Ozekhome also said the AGF should be prepared to build thousands of prisons to host the millions of Nigerian Twitterati community who defy the government’s ban of the microblogging site.
In a statement on Sunday titled, ‘The Twitter Ban, Prosecution, More Prisons And The Link With The JUSUN Strike’, the senior advocate also urged the Judicial Staff Union of Nigeria to call off its strike to enable citizens challenge the excesses of the Federal Government in court.
Though mobile operators have blocked their customers in the country from using Twitter, however, many Nigerians have switched to the use of Virtual Private Networks to bypass the blockage.
Malami subsequently directed the Director of Public Prosecution of the Federation to “swing into action and commence in earnest the process of prosecution of violators of the Federal Government de-activation of operations of Twitter in Nigeria”.
But Ozekhome said, “How I wish that Malami’s APC (All Progressives Congress) Government, has displayed such alacrity and sense of urgency on the grave insecurity challenges of the country; the parlous economy and the mounting corruption ravaging our land.”
The senior advocate also said it is “crystal clear that neither Malami, the DPP, nor this government, can prosecute any Twitter user.
“Using Twitter is not a known crime or written offence. The NASS has not enacted any law banning the use of the social media, including Twitter. Mere verbal pronouncement, declaration, directives or threats by the Attorney-General, do not amount to a Law validly passed by the NASS.”
“Any Nigerian arrested or detained should immediately proceed to the sub-regional West African Court situate in Abuja. The African Charter on Human and People’s Rights is there to protect the rights of citizens of Nigeria. The Court that operates it (the West African Court) is there right now, fully operational.
“We operate a constitutional democracy where things are done according to the Rule of Law and within our Constitutional organogram. We do not operate rule of the thumb or rule of men. It is always better to build strong institutions rather than strong men. My one kobo piece of advice to this clueless Government that spreads pains, agony, pangs and blood like manure on plants,” he added.

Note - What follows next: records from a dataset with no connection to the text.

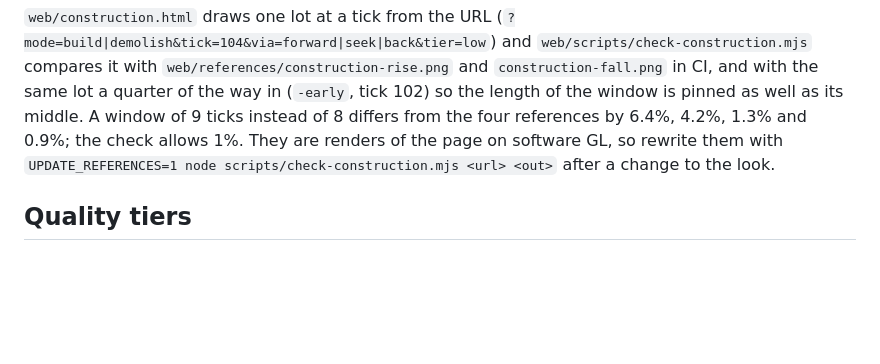
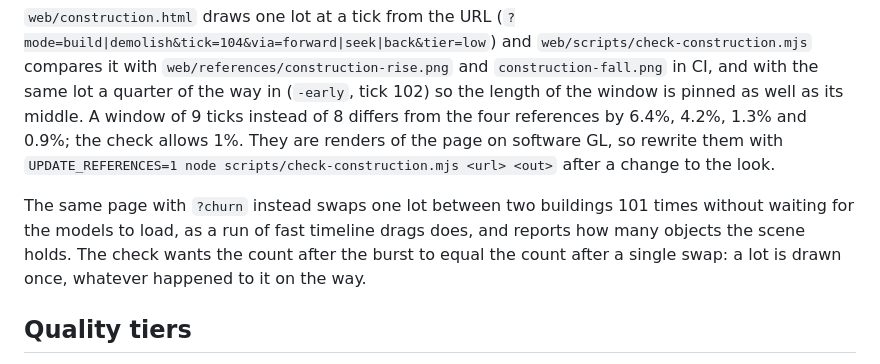
Before and after one commit to GetFelix/felix-metro, a Markdown page: docs/art.md, the part around the change. Rendered like a GitHub page; blank space fills up the shorter version.

Commit message:
docs: describe the construction page's churn run (#101)

```diff
--- a/docs/art.md
+++ b/docs/art.md
@@ -86,6 +86,10 @@ and `web/scripts/check-construction.mjs` compares it with `web/references/constr
 `construction-fall.png` in CI, and with the same lot a quarter of the way in (`-early`, tick 102) so the length of the window is pinned as well as its middle. A window of 9 ticks instead of 8 differs from the four references by 6.4%, 4.2%, 1.3% and 0.9%; the check allows 1%. They are renders of the page on software GL, so rewrite them with
 `UPDATE_REFERENCES=1 node scripts/check-construction.mjs <url> <out>` after a change to the look.
 
+The same page with `?churn` instead swaps one lot between two buildings 101 times without waiting for the models to
+load, as a run of fast timeline drags does, and reports how many objects the scene holds. The check wants the count
+after the burst to equal the count after a single swap: a lot is drawn once, whatever happened to it on the way.
+
 ## Quality tiers
 
 Each tier drops effects in the order that costs the least in looks, so the
```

Nigeria had about 33 million active social media users as of January 2021. WhatsApp is the most popular platform used in the country, with over 90 million users according to Statista. Also, according to Statista, about 61.4 per cent of Nigerian social media users use Twitter, 86.2 per cent use Facebook, 81.6 per cent use YouTube, 73.1 per cent use Instagram, and 67.2 per cent use Facebook Messenger.
Recall reported that Twitter deleted a post by the Nigerian President, Muhammadu Buhari, last week.
Minister of Information and Culture, Lai Mohammed, subsequently accused Twitter of double standards and of being complicit in some ‘insurrections’ in the country since last October during the #EndSARS protests. Mohammed later announced the suspension of Twitter on Friday, citing the “persistent use of the platform for activities that are capable of undermining Nigeria’s corporate existence”.